**EXERCISE DIRECTIONS:** For this exercise, write out the full listing that follows exactly and skip its pictures.

BEGIN DATA FOR PROCESSING

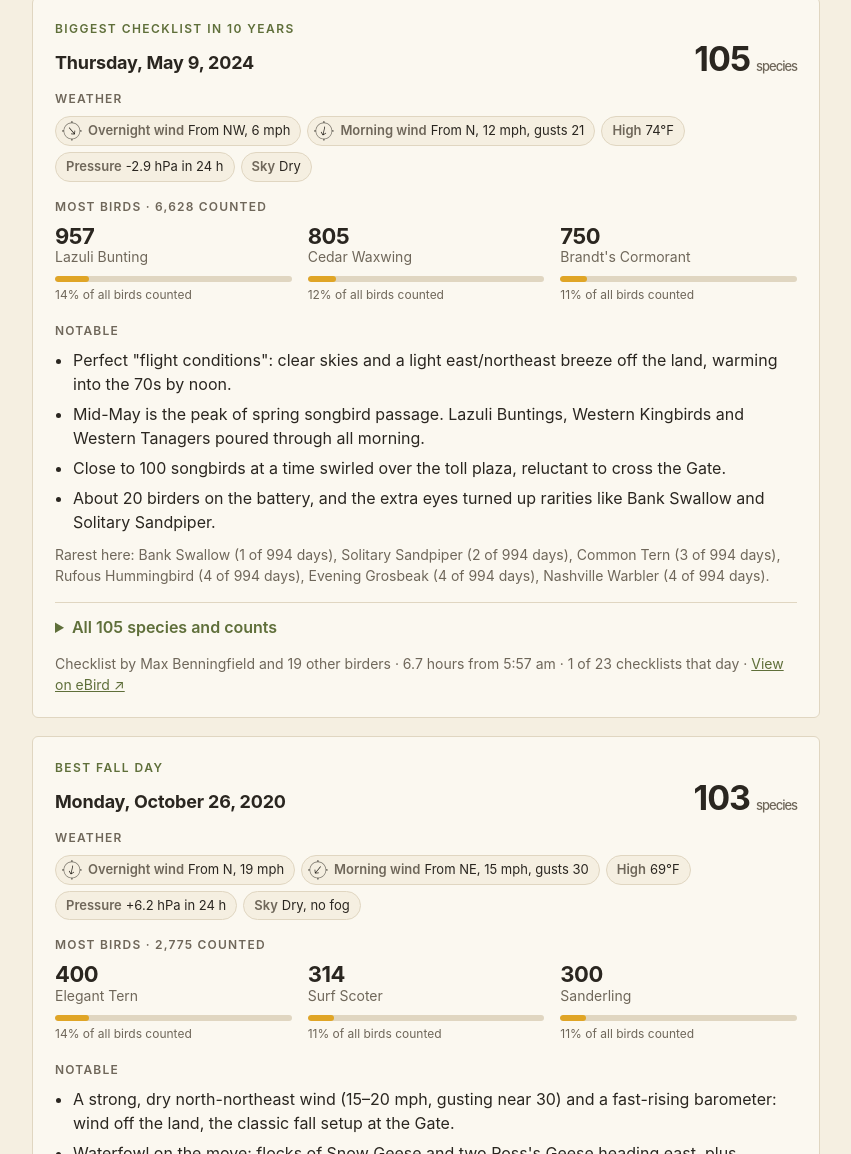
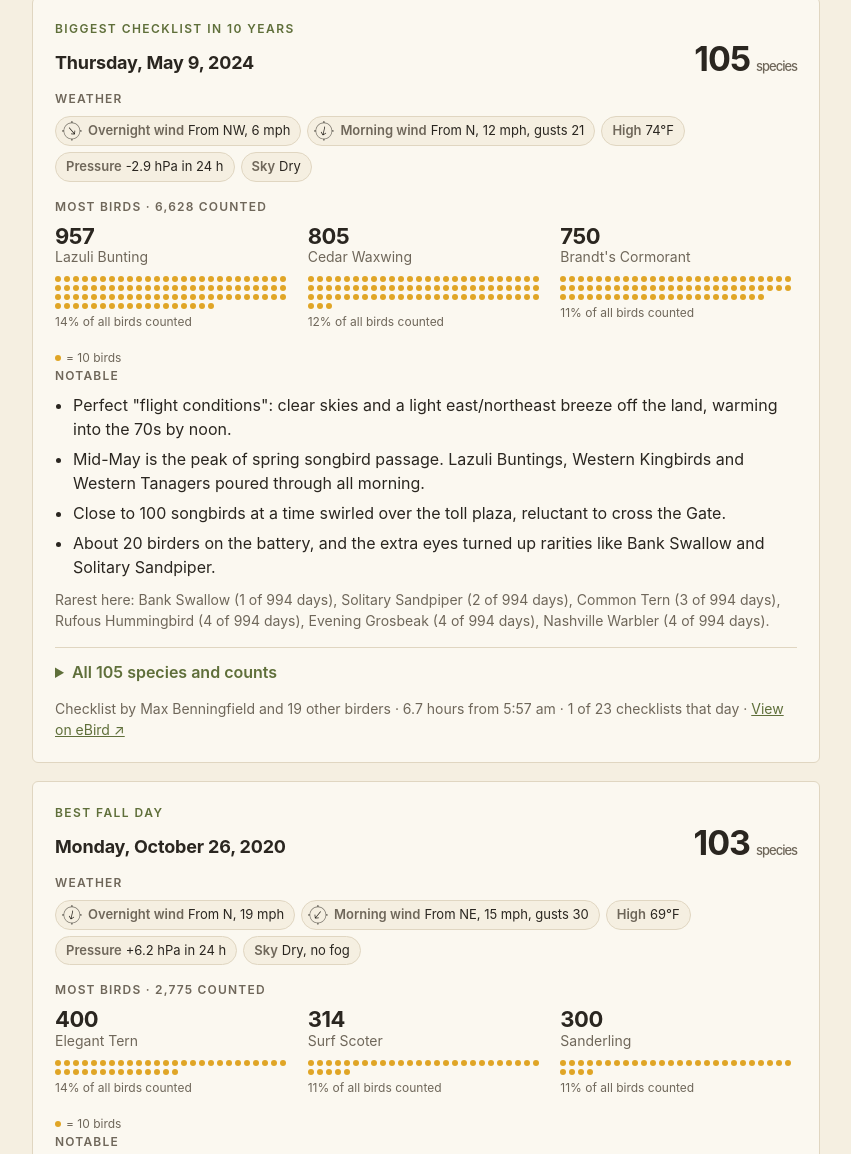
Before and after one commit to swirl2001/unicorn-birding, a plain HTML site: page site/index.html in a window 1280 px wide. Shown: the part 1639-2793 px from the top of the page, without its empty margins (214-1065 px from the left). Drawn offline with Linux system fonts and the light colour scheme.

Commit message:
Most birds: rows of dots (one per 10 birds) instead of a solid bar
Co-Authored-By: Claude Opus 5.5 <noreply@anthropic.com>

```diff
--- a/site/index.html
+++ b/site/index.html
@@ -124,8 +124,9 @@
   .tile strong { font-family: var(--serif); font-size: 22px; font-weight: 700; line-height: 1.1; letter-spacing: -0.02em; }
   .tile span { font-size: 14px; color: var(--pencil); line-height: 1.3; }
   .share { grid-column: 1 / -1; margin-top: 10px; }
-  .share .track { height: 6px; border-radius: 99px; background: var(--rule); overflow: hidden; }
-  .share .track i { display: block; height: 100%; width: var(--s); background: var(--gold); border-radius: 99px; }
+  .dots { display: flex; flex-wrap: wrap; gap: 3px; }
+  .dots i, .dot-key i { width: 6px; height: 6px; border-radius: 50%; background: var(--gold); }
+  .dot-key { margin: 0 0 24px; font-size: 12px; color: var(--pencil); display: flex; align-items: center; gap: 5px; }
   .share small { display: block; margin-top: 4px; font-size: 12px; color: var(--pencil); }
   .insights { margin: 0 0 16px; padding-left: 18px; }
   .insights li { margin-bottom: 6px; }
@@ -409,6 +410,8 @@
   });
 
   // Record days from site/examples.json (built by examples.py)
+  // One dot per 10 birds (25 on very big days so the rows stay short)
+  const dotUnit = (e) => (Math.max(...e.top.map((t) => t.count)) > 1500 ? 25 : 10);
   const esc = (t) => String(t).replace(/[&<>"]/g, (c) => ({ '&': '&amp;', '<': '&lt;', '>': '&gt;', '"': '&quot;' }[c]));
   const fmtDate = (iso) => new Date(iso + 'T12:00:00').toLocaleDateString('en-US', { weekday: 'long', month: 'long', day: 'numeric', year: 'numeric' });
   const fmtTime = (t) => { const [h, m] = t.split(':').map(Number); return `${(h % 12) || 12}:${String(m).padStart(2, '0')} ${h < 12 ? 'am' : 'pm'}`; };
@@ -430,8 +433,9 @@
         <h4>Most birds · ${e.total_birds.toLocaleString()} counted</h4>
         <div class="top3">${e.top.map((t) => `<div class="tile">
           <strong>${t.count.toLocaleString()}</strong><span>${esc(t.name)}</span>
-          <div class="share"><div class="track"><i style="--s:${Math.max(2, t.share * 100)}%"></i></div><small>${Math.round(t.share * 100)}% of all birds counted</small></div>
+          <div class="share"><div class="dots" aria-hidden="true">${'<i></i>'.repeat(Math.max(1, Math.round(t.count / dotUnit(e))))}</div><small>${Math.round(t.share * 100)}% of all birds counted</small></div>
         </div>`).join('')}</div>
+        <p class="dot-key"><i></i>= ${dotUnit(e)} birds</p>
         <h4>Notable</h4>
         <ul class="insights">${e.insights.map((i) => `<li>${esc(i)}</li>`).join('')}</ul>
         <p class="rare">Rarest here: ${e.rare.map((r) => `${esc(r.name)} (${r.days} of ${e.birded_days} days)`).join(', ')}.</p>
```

END DATA FOR PROCESSING

**ANSWER TO THIS EXERCISE:**
Before and after one commit to swirl2001/unicorn-birding, a plain HTML site: page site/index.html in a window 1280 px wide. Shown: the part 1639-2793 px from the top of the page, without its empty margins (214-1065 px from the left). Drawn offline with Linux system fonts and the light colour scheme.

Commit message:
Most birds: rows of dots (one per 10 birds) instead of a solid bar
Co-Authored-By: Claude Opus 5.5 <noreply@anthropic.com>

```diff
--- a/site/index.html
+++ b/site/index.html
@@ -124,8 +124,9 @@
   .tile strong { font-family: var(--serif); font-size: 22px; font-weight: 700; line-height: 1.1; letter-spacing: -0.02em; }
   .tile span { font-size: 14px; color: var(--pencil); line-height: 1.3; }
   .share { grid-column: 1 / -1; margin-top: 10px; }
-  .share .track { height: 6px; border-radius: 99px; background: var(--rule); overflow: hidden; }
-  .share .track i { display: block; height: 100%; width: var(--s); background: var(--gold); border-radius: 99px; }
+  .dots { display: flex; flex-wrap: wrap; gap: 3px; }
+  .dots i, .dot-key i { width: 6px; height: 6px; border-radius: 50%; background: var(--gold); }
+  .dot-key { margin: 0 0 24px; font-size: 12px; color: var(--pencil); display: flex; align-items: center; gap: 5px; }
   .share small { display: block; margin-top: 4px; font-size: 12px; color: var(--pencil); }
   .insights { margin: 0 0 16px; padding-left: 18px; }
   .insights li { margin-bottom: 6px; }
@@ -409,6 +410,8 @@
   });
 
   // Record days from site/examples.json (built by examples.py)
+  // One dot per 10 birds (25 on very big days so the rows stay short)
+  const dotUnit = (e) => (Math.max(...e.top.map((t) => t.count)) > 1500 ? 25 : 10);
   const esc = (t) => String(t).replace(/[&<>"]/g, (c) => ({ '&': '&amp;', '<': '&lt;', '>': '&gt;', '"': '&quot;' }[c]));
   const fmtDate = (iso) => new Date(iso + 'T12:00:00').toLocaleDateString('en-US', { weekday: 'long', month: 'long', day: 'numeric', year: 'numeric' });
   const fmtTime = (t) => { const [h, m] = t.split(':').map(Number); return `${(h % 12) || 12}:${String(m).padStart(2, '0')} ${h < 12 ? 'am' : 'pm'}`; };
@@ -430,8 +433,9 @@
         <h4>Most birds · ${e.total_birds.toLocaleString()} counted</h4>
         <div class="top3">${e.top.map((t) => `<div class="tile">
           <strong>${t.count.toLocaleString()}</strong><span>${esc(t.name)}</span>
-          <div class="share"><div class="track"><i style="--s:${Math.max(2, t.share * 100)}%"></i></div><small>${Math.round(t.share * 100)}% of all birds counted</small></div>
+          <div class="share"><div class="dots" aria-hidden="true">${'<i></i>'.repeat(Math.max(1, Math.round(t.count / dotUnit(e))))}</div><small>${Math.round(t.share * 100)}% of all birds counted</small></div>
         </div>`).join('')}</div>
+        <p class="dot-key"><i></i>= ${dotUnit(e)} birds</p>
         <h4>Notable</h4>
         <ul class="insights">${e.insights.map((i) => `<li>${esc(i)}</li>`).join('')}</ul>
         <p class="rare">Rarest here: ${e.rare.map((r) => `${esc(r.name)} (${r.days} of ${e.birded_days} days)`).join(', ')}.</p>
```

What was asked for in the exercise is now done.